For the system to work, the second disc would have to be rotating rapidly, in exact synchronization with the first. Problems associated with synchronization had kept Nipkow's system from advancing past the theoretical stages until Baird in 1922 developed a way to correctly synchronize the two disks. He built his first two discs out of cardboard and other discarded objects, and in early 1923 made the world's first television transmission: the blurry images of a cross and a human hand, which he transmitted a distance of a few feet.
The decade that followed was without question the high point of Baird's career. He began demonstrating his invention to other scientists and the public, and soon became a celebrity. In 1929, under pressure from various sectors of the British government, the British Broadcasting Company (BBC) allowed Baird to begin making experimental television broadcasts from its facilities, and this only further increased his prominence. In 1931, 43-year-old Baird married Mary Albu, a concert pianist with whom he later had a son and daughter.

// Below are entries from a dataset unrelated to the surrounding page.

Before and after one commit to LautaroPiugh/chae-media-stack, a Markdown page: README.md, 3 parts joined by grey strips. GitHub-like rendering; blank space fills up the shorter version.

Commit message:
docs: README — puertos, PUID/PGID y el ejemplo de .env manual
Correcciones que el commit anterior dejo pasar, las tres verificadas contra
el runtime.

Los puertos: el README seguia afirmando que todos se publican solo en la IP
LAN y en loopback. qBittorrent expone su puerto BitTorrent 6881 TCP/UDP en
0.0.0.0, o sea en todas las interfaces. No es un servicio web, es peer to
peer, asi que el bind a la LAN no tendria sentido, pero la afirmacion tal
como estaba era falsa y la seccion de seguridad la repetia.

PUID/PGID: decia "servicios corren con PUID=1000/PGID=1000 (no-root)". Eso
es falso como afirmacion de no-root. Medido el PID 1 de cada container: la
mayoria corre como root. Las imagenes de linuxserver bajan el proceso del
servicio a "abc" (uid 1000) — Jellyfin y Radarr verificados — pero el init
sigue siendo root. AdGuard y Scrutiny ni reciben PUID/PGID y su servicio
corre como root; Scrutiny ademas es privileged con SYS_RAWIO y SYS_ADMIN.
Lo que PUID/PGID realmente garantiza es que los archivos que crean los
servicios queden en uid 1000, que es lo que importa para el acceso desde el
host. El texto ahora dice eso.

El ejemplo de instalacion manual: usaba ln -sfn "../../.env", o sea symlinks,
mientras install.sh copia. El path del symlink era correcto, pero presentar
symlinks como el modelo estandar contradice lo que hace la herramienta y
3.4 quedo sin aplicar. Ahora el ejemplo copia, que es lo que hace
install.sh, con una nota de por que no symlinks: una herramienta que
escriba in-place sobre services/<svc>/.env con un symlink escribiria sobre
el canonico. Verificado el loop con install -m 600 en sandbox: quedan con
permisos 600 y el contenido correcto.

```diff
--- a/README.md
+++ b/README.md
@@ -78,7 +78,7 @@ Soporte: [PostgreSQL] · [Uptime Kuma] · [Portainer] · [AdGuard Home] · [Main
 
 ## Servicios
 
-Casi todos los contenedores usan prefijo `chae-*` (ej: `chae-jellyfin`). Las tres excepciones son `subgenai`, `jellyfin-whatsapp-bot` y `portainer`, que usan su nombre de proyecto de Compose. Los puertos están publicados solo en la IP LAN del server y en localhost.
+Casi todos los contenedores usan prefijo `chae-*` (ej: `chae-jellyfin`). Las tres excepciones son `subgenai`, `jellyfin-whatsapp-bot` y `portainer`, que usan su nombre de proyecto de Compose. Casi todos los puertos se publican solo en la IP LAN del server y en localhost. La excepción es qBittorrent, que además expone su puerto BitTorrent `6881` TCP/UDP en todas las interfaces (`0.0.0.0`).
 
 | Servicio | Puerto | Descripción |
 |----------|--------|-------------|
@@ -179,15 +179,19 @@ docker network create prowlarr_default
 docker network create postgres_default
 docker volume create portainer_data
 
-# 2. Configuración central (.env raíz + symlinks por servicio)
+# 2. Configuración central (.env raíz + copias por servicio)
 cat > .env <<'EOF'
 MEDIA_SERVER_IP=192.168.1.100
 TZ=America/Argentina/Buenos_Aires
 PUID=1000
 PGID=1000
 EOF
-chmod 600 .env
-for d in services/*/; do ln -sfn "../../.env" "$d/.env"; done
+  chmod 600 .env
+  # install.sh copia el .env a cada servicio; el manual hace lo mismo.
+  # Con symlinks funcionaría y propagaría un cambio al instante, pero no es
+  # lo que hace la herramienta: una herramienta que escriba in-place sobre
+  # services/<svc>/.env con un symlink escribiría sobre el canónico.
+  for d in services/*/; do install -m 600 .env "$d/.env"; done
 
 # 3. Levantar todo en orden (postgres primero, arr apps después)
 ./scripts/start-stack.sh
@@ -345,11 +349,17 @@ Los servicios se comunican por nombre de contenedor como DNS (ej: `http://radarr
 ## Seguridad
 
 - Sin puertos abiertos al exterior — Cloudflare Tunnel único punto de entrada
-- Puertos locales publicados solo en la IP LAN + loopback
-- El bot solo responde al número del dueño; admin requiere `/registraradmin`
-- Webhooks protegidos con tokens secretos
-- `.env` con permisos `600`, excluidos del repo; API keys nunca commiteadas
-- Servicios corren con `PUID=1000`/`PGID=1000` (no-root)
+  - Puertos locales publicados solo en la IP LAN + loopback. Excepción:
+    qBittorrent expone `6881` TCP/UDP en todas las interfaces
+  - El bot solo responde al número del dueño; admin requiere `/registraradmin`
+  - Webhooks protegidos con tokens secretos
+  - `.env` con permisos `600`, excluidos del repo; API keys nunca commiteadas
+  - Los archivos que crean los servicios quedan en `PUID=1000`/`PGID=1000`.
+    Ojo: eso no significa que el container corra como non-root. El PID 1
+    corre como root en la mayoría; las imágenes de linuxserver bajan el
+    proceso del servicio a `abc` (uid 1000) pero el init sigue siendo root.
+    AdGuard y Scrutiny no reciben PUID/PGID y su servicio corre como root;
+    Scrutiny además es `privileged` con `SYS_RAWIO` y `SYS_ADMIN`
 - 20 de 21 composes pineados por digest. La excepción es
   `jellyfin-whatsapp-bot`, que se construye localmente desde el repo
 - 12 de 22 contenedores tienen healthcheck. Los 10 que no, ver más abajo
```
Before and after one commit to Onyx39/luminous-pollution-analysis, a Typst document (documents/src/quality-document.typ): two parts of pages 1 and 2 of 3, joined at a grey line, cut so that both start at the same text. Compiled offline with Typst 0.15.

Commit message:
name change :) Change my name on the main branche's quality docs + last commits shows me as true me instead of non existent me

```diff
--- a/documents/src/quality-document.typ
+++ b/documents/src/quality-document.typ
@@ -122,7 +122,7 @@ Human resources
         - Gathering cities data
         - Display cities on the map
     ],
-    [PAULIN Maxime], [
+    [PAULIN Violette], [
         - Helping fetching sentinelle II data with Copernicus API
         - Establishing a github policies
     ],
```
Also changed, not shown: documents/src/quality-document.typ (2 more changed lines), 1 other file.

Forming the Baird Television Development Corporation, Baird and his associates set out to develop a number of firsts, starting with the first television transmission station, in London in 1926. In 1928, he transmitted the first television signal across the Atlantic, from London to New York; the first television pictures taken outdoors in daylight; and the first color television image. Using a system he developed called "noctovision," Baird also figured out how to use infrared rays to scan objects in total darkness.
By the early 1930s, however, events were in motion that would sound the death knell on the enterprise to which Baird had devoted so much energy: both Marconi-EMI in Great Britain and RCA in America were hard at work on developing television systems that used the cathode-ray tube. The latter, invented in Germany in 1897, produced a far better picture—as Marconi-EMI proved when, in early 1935, it broadcast via the BBC's facilities.
The BBC initially agreed to allow both Baird and Marconi-EMI to broadcast, but the superiority of the cathode-ray system became so over-whelmingly apparent that in 1937, it ended its relationship with Baird. The inventor lived another nine years, and died in Bexhill, Sussex, on June 14, 1946.